When I was 6 years old my family moved from the island of Kauai in Hawaii to the mountains of Lake Tahoe in California. With my dad’s enthusiasm for all board sports, he didn’t wait a minute to drag our entire family up to the hill. Snowboarding was one of the first things that we took up as a family, and once I was on a board I never looked back.
I quickly learned to appreciate the freedom of being outdoors, and I spent the majority of my childhood at the mountain with my family and my snowboard team. My fondest memories of that time all have to do with snowboarding. Looking back, I realize now that not all kids are as lucky as I was -- to grow up outdoors.
As I transitioned into my teens, snowboarding became my priority. I entered my first pro contest when I was 13 and officially became a pro at 14. With this transition, I started home-schooling to accommodate all the travel I was doing for training and competing during the winter season. Rather than spending my high school career in science class, going to dances and participating in team sports, I would spend my mornings on the mountain and my afternoons in the gym. On plane rides I’d be catching up on my schoolwork.
Being on the road made me grow up much faster than most kids. I was by far the youngest in the group I was traveling with, so I quickly learned how to handle myself. I was afraid that if I didn’t I’d be considered a pain and sent home. Since I was now traveling with some of the same riders I had looked up to my entire childhood, I was always trying to emulate their determination, hard work and perseverance, and those lessons have helped me grow into the person I am today.

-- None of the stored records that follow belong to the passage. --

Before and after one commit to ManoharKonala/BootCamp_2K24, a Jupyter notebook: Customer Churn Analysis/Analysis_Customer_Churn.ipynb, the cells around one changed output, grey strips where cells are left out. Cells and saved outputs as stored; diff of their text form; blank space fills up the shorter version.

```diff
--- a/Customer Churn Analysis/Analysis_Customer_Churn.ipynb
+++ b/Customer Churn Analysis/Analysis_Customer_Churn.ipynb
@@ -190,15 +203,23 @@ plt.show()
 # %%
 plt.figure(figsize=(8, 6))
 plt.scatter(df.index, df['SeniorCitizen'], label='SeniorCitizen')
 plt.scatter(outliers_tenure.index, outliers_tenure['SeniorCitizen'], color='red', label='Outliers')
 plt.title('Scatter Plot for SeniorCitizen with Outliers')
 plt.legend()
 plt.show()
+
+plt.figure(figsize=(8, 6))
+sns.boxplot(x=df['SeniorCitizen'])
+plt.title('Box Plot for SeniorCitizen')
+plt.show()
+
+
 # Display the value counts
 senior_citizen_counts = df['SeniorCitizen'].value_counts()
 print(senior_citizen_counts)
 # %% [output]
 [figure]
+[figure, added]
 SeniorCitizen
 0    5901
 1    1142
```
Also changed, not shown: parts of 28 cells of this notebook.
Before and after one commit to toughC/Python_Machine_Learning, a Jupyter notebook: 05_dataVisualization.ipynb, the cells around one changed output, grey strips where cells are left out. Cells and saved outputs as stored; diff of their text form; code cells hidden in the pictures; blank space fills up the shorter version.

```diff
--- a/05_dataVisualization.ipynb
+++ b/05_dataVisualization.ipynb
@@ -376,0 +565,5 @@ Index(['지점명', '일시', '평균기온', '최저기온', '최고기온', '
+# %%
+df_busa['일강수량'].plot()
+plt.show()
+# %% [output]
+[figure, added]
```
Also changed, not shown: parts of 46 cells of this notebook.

I’m now 24, and heading into what will be my third Olympics. There’s no other stage like the Games, and with that comes a lot of pressures and media, and extra stress that isn’t there for a normal snowboard contest. I have learned so much after attending the past two Olympics in Turin and Vancouver, and am pulling from those experiences to be as prepared as possible for Sochi.
Preparing for this season has been a balancing act of time spent on snow, in the gym, and juggling media and PR obligations. I believe that getting ready for a competitive winter season is all about finding the right balance -- you want to have a good amount of time on snow, and a good amount of time to focus on strength training and conditioning, and still have time to balance all the attention our sport is getting because of the Olympics.
I am now back in the halfpipe, getting ready for the first contest of the season -- an Olympic qualifier -- on Dec. 12 in Breckenridge, Colo. It feels good to finally be starting the journey that I have been thinking about and preparing for, for so long.
This journey is also something I am excited to be sharing with my fans. I am documenting my season in a series called “Hight Hopes” in Snowboarder’s video magazine, and it also lives on my YouTube channel (YouTube.com/ElenaHight). Many people have perceptions of what it means to be a professional snowboarder, but few can truly relate to the constant travel, commitments and pressures that go on behind the scenes. I’m documenting my process to open up and let everyone in on the good, bad and ugly of what it takes to make it to the Olympics.
With the first chapter of my web series out, and the first contest of the season in plain sight, I am just trying to stay focused on the now. I’m enjoying every moment as it comes and using every day as a stepping-stone to get me closer to my goal of coming home with a medal from Sochi. I can feel the Olympics just around the corner.